**EXERCISE PROMPT:**
Go through the data below and copy each line that includes "flex".
☆ ☆ ☆ ☆ ☆
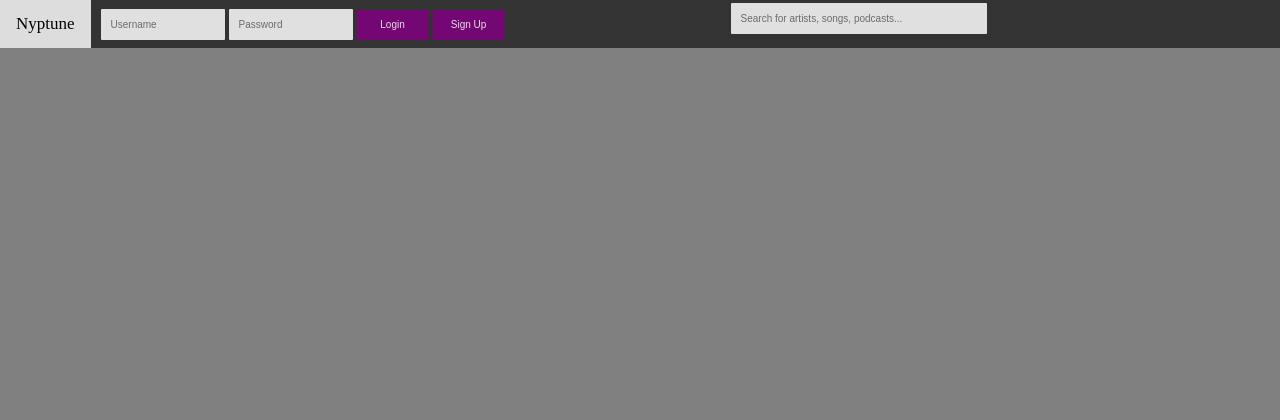
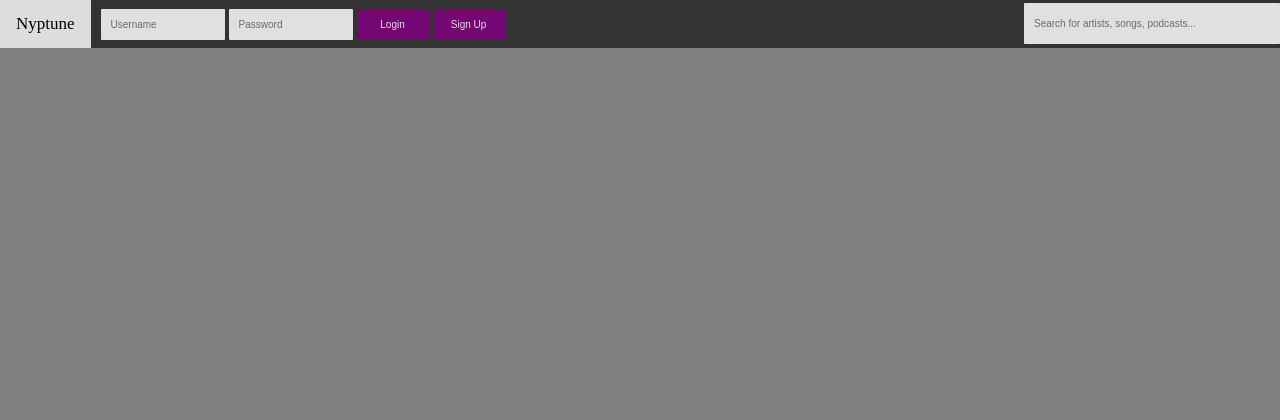
Before and after one commit to jenkinsdonovan/Nyptune, a PHP site: page / in a window 1280 px wide. Shown: the top 420 px of the page. Run offline with PHP 8.4, Linux system fonts and the light colour scheme.

Commit message:
Update style.css
added search bar css

```diff
--- a/HTML/style.css
+++ b/HTML/style.css
@@ -41,6 +41,8 @@ body {
   margin-top: 30px;
   height: 100%;
 }
+
+
 
 
 
@@ -116,3 +118,21 @@ input[type=submit]:hover {
     text-align: center;
   }
 }
+
+
+
+
+
+
+
+
+
+input[type=text2] {
+  width: 256px;
+  padding: 15px 10px;
+  float: right;
+}
+
+input[type=text2]:focus {
+  width: 100%;
+}
```
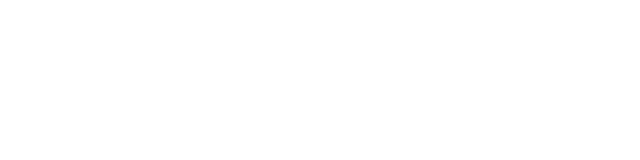
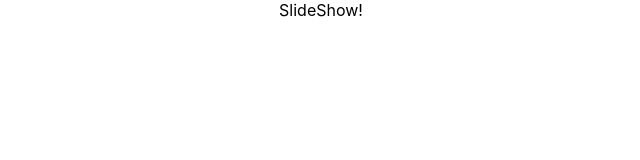
Before and after one commit to josephtownshend/portfolio-template, a React (Create React App) app: page / in a window 1280 px wide. Shown: the top 160 px of the page, without its empty margins (319-959 px from the left). Built offline with nearby package versions, Linux system fonts and the light colour scheme.

Commit message:
feat: slideshow component set up returning string

```diff
--- a/src/App.js
+++ b/src/App.js
@@ -1,10 +1,11 @@
 import React from 'react';
+import Slideshow from './components/Slideshow';
 import './App.css';
 
 function App() {
   return (
     <div className="App">
-
+      <Slideshow />
     </div>
   );
 }
--- /dev/null
+++ b/src/components/Slideshow.js
@@ -0,0 +1,10 @@
+import React from 'react';
+
+export default class Slideshow extends React.Component {
+
+  render() {
+    return(
+      <div> SlideShow!</div>
+    )
+  }
+}
```
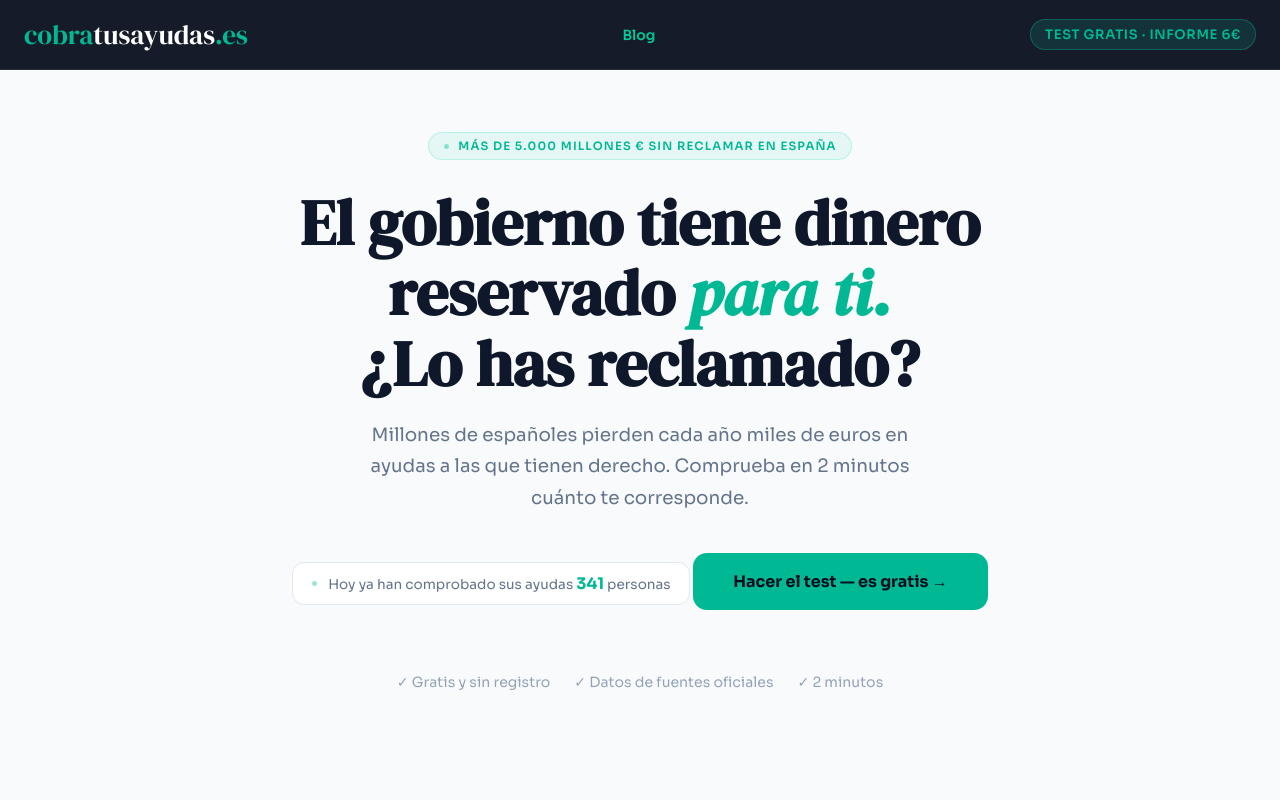
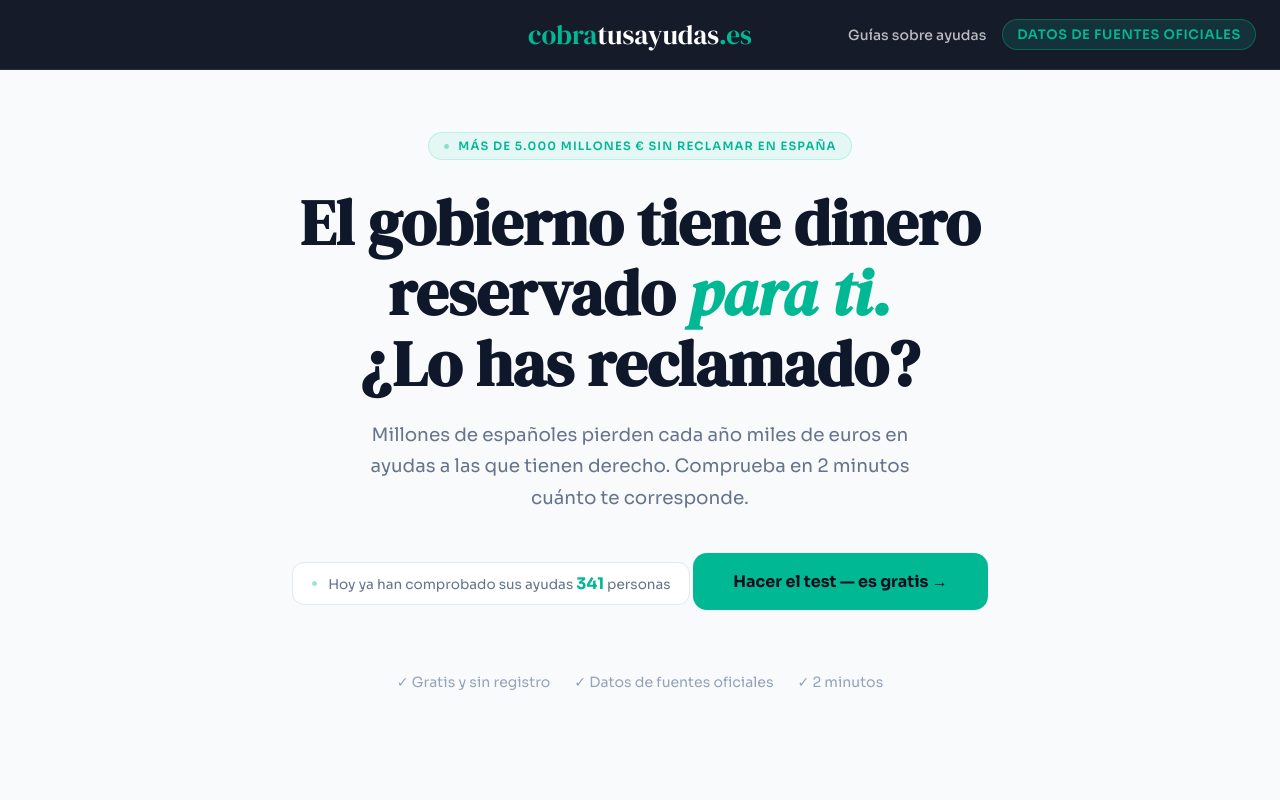
Before and after one commit to jaumejimenez-dotcom/cobratusayudas, a website: page index.html in a window 1280 px wide. Shown: the top 800 px of the page. Drawn offline with nearby package versions, Linux system fonts and the light colour scheme.

Commit message:
Header: logo centered, Guias sobre ayudas on right

```diff
--- a/index.html
+++ b/index.html
@@ -98,8 +98,8 @@
     :root{--bg:#f8fafc;--surface:#fff;--surface2:#f1f5f9;--border:#e2e8f0;--accent:#00b894;--accent2:#f59e0b;--text:#0f172a;--text-muted:#64748b;--text-dim:#94a3b8;--green:#059669;--radius:16px;}
     *{box-sizing:border-box;margin:0;padding:0;}
     body{background:var(--bg);color:var(--text);font-family:"Sora",sans-serif;min-height:100vh;overflow-x:hidden;}
-    header{position:fixed;top:0;left:0;right:0;z-index:100;padding:16px 24px;display:flex;align-items:center;justify-content:space-between;background:rgba(10,15,30,0.95);backdrop-filter:blur(12px);border-bottom:1px solid rgba(255,255,255,0.08);}
-    .logo{font-family:"DM Serif Display",serif;font-size:1.7rem;color:var(--accent);cursor:pointer;text-decoration:none;}
+    header{position:fixed;top:0;left:0;right:0;z-index:100;padding:16px 24px;display:grid;grid-template-columns:1fr auto 1fr;align-items:center;background:rgba(10,15,30,0.95);backdrop-filter:blur(12px);border-bottom:1px solid rgba(255,255,255,0.08);}
+    .logo{font-family:"DM Serif Display",serif;font-size:1.7rem;color:var(--accent);cursor:pointer;text-decoration:none;grid-column:2;text-align:center;}
     .logo span{color:#fff;}
     .header-badge{font-size:0.82rem;font-weight:600;background:rgba(0,212,170,0.12);color:var(--accent);border:1px solid rgba(0,212,170,0.3);padding:6px 14px;border-radius:20px;text-transform:uppercase;letter-spacing:0.05em;}
     .page{display:none;min-height:100vh;padding-top:72px;}
@@ -330,8 +330,12 @@
 </head>
 <body>
 <header>
+  <div></div>
   <a class="logo" onclick="goHome();return false;" href="#">cobra<span>tusayudas</span>.es</a>
-  <a href="/blog" style="color:#00c896;font-weight:600;font-size:14px;text-decoration:none">Blog</a><div class="header-badge">Test gratis · Informe 6€</div>
+  <div style="display:flex;align-items:center;justify-content:flex-end;gap:16px;">
+    <a href="/blog" style="color:rgba(255,255,255,0.7);font-weight:500;font-size:14px;text-decoration:none;white-space:nowrap;">Gu&iacute;as sobre ayudas</a>
+    <div class="header-badge">Datos de fuentes oficiales</div>
+  </div>
 </header>
 <div class="sticky-cta" id="sticky-cta">
   <button onclick="startQuiz()">Comprobar mis ayudas &#8594;</button>
```
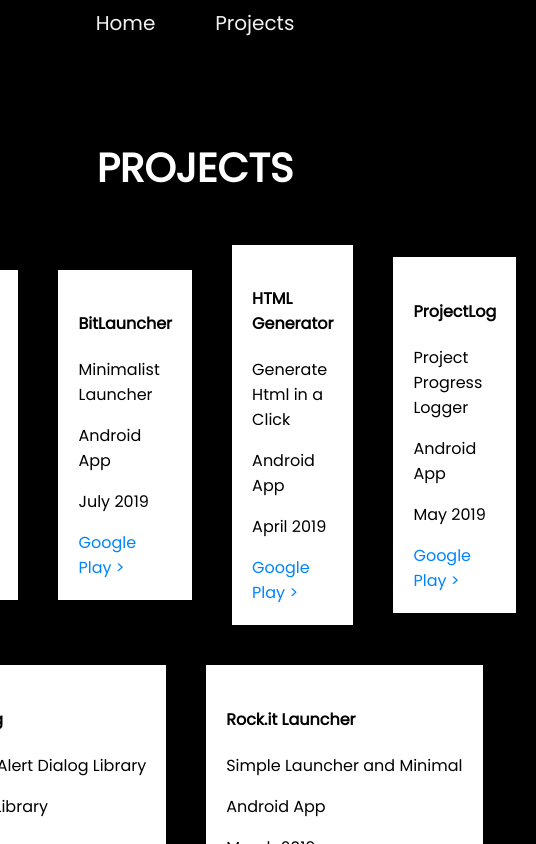
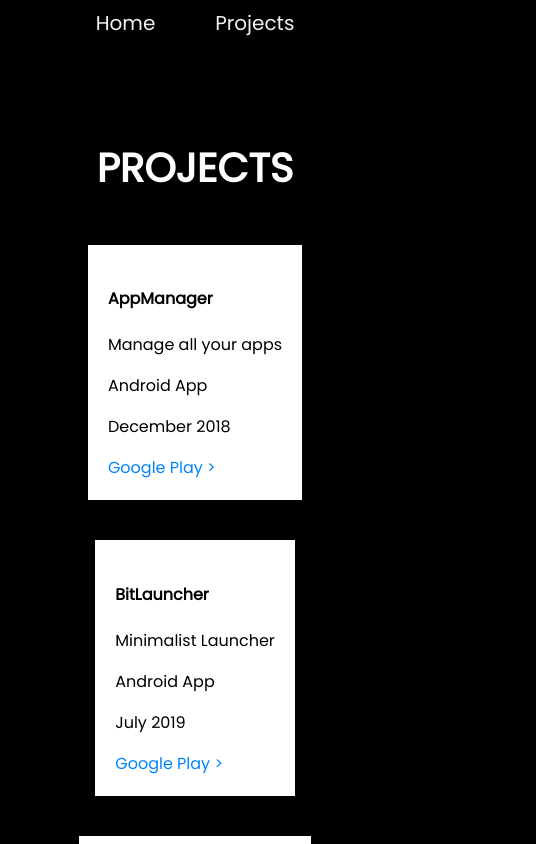
Before and after one commit to umairayub79/umairayub.codes, a React (Create React App) app: page /projects in a window 390 px wide. Shown: the top 844 px of the page, 536 px wide, since content can reach past the window. Built offline with nearby package versions, Linux system fonts and the light colour scheme.

Commit message:
made Projects page a little responsive

```diff
--- a/src/css/Projects.css
+++ b/src/css/Projects.css
@@ -18,3 +18,11 @@
     background-size: cover;
     background-attachment: fixed;
 }
+
+
+
+@media only screen and (max-width: 480px) {
+    .projects_list {
+        flex-direction: column;
+     }
+    }
```
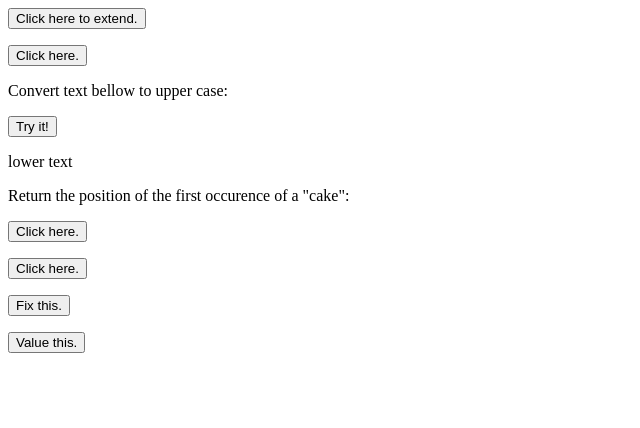
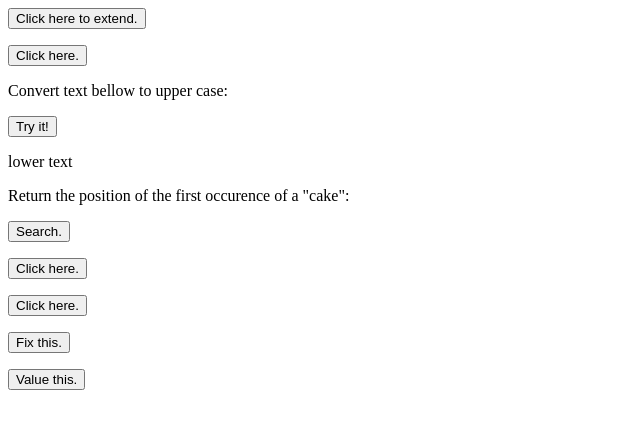
Before and after one commit to adamhaik03/JavaScript-Projects, a plain HTML site: page Basic JavaScript Projects/Project8_string_methods/index.html in a window 1280 px wide. Shown: the whole page, without its empty margins (0-640 px from the left). Drawn offline with Linux system fonts and the light colour scheme.

Commit message:
Update index.html
creating mySearch function

```diff
--- a/Basic JavaScript Projects/Project8_string_methods/index.html
+++ b/Basic JavaScript Projects/Project8_string_methods/index.html
@@ -16,6 +16,7 @@
         <p id="upper">lower text</p>
 
         <p>Return the position of the first occurence of a "cake":</p>
+        <button onclick="mySearch()">Search.</button>
         <p id="search"></p>
 
         <button onclick="myNumToStr()">Click here.</button>
```
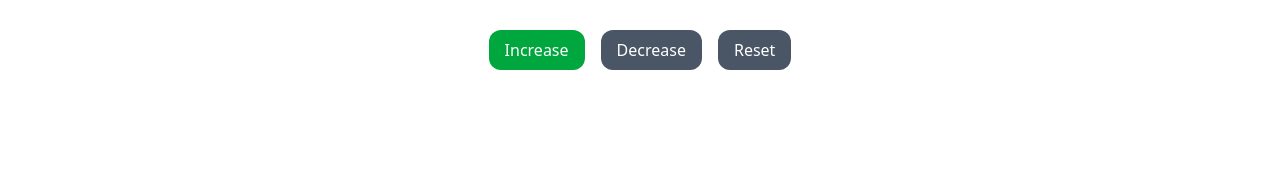
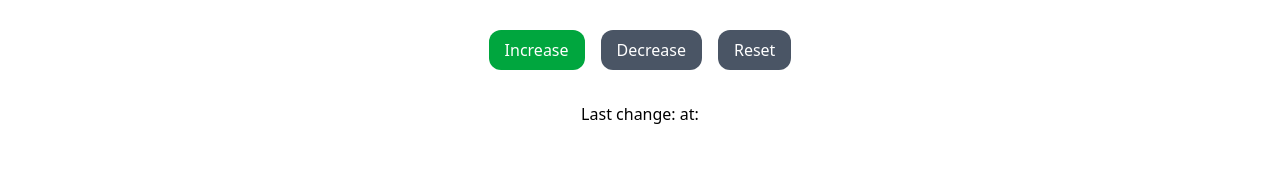
Before and after one commit to STzelas/cf7-react-intro, a React (Vite) app: page / in a window 1280 px wide. Shown: the part 178-354 px from the top of the page. Built offline with nearby package versions, Linux system fonts and the light colour scheme.

Commit message:
feat: new components imported/commented out

```diff
--- a/src/App.tsx
+++ b/src/App.tsx
@@ -6,7 +6,10 @@
 // import CodingFactoryLogo from "./components/CodingFactoryLogo.tsx";
 import Layout from "./components/Layout.tsx";
 // import FunctionalComponentWithState from "./components/FunctionalComponentWithState.tsx";
-import Counter from "./components/Counter.tsx";
+// import Counter from "./components/Counter.tsx";
+// import NameChanger from "./components/NameChanger.tsx";
+// import Counter from "./components/Counter.tsx";
+import CounterWithMoreStates from "./components/CounterWithMoreStates.tsx";
 // import ClassComponentWithState from "./components/ClassComponentWithState.tsx";
 
 
@@ -15,7 +18,9 @@ function App() {
   return (
     <>
       <Layout>
-        <Counter/>
+        <CounterWithMoreStates/>
+        {/*<Counter/>*/}
+        {/*<NameChanger/>*/}
         {/*<FunctionalComponentWithState/>*/}
         {/*<ClassComponentWithState/>*/}
         {/*<ClassComponent/>*/}
```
☆ ☆ ☆ ☆ ☆
**SOLVED PROBLEM:**
-    header{position:fixed;top:0;left:0;right:0;z-index:100;padding:16px 24px;display:flex;align-items:center;justify-content:space-between;background:rgba(10,15,30,0.95);backdrop-filter:blur(12px);border-bottom:1px solid rgba(255,255,255,0.08);}
+  <div style="display:flex;align-items:center;justify-content:flex-end;gap:16px;">
+        flex-direction: column;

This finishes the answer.